_Activity_
Each line that includes "website" must be copied from the records.

(Image comparison data)

[Start of section]

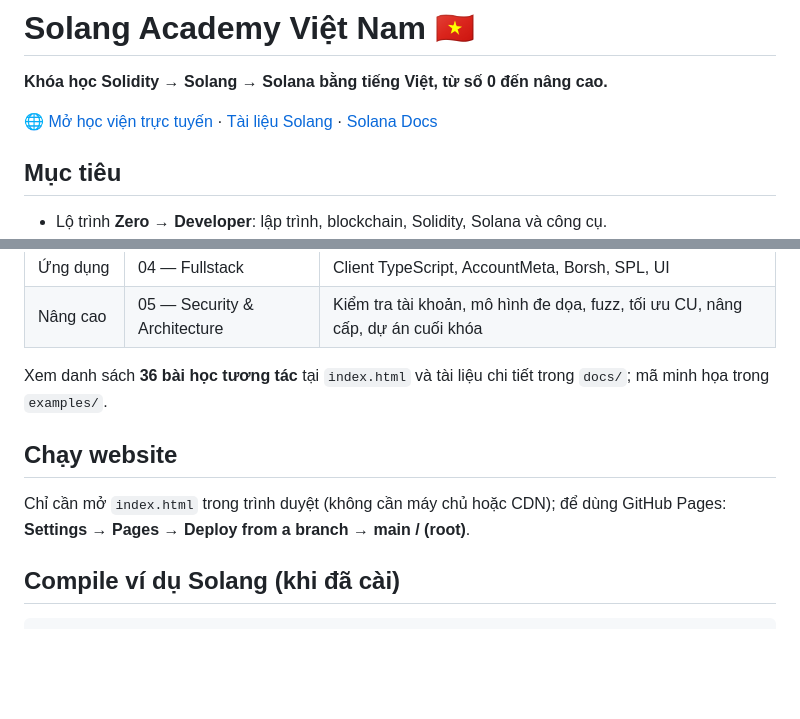
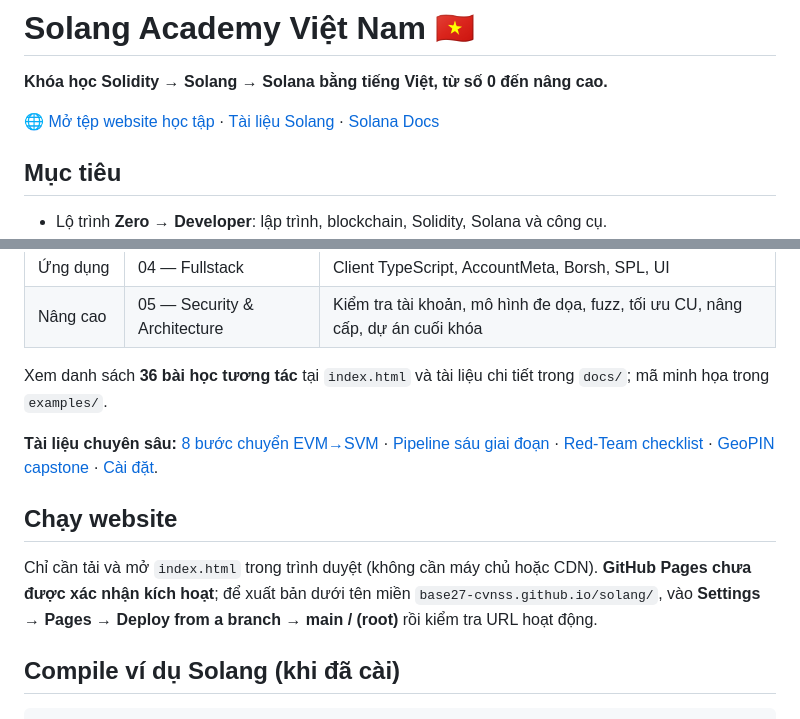
Before and after one commit to Base27-CVNSS/solang, a Markdown page: README.md, 2 parts joined by grey strips. Drawn GitHub-style; blank space fills up the shorter version.

Commit message:
docs: liên kết học liệu chuyên sâu và làm rõ GitHub Pages

```diff
--- a/README.md
+++ b/README.md
@@ -2,7 +2,7 @@
 
 **Khóa học Solidity → Solang → Solana bằng tiếng Việt, từ số 0 đến nâng cao.**
 
-🌐 [Mở học viện trực tuyến](https://base27-cvnss.github.io/solang/) · [Tài liệu Solang](https://solang.readthedocs.io/en/latest/) · [Solana Docs](https://solana.com/docs)
+🌐 [Mở tệp website học tập](https://github.com/Base27-CVNSS/solang/blob/main/index.html) · [Tài liệu Solang](https://solang.readthedocs.io/en/latest/) · [Solana Docs](https://solana.com/docs)
 
 ## Mục tiêu
 
@@ -30,9 +30,11 @@ Dùng **local validator/Devnet**, ví thử và dữ liệu giả khi thực hà
 
 Xem danh sách **36 bài học tương tác** tại `index.html` và tài liệu chi tiết trong `docs/`; mã minh họa trong `examples/`.
 
+**Tài liệu chuyên sâu:** [8 bước chuyển EVM→SVM](docs/chuyen-doi-solidity-svm-chuyen-sau.md) · [Pipeline sáu giai đoạn](docs/pipeline-sau-giai-doan.md) · [Red-Team checklist](docs/redteam-checklist.md) · [GeoPIN capstone](docs/capstone-geopin.md) · [Cài đặt](docs/setup.md).
+
 ## Chạy website
 
-Chỉ cần mở `index.html` trong trình duyệt (không cần máy chủ hoặc CDN); để dùng GitHub Pages: **Settings → Pages → Deploy from a branch → main / (root)**.
+Chỉ cần tải và mở `index.html` trong trình duyệt (không cần máy chủ hoặc CDN). **GitHub Pages chưa được xác nhận kích hoạt**; để xuất bản dưới tên miền `base27-cvnss.github.io/solang/`, vào **Settings → Pages → Deploy from a branch → main / (root)** rồi kiểm tra URL hoạt động.
 
 ## Compile ví dụ Solang (khi đã cài)
 
```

[End of section]

_Answer box_
+🌐 [Mở tệp website học tập](https://github.com/Base27-CVNSS/solang/blob/main/index.html) · [Tài liệu Solang](https://solang.readthedocs.io/en/latest/) · [Solana Docs](https://solana.com/docs)
 ## Chạy website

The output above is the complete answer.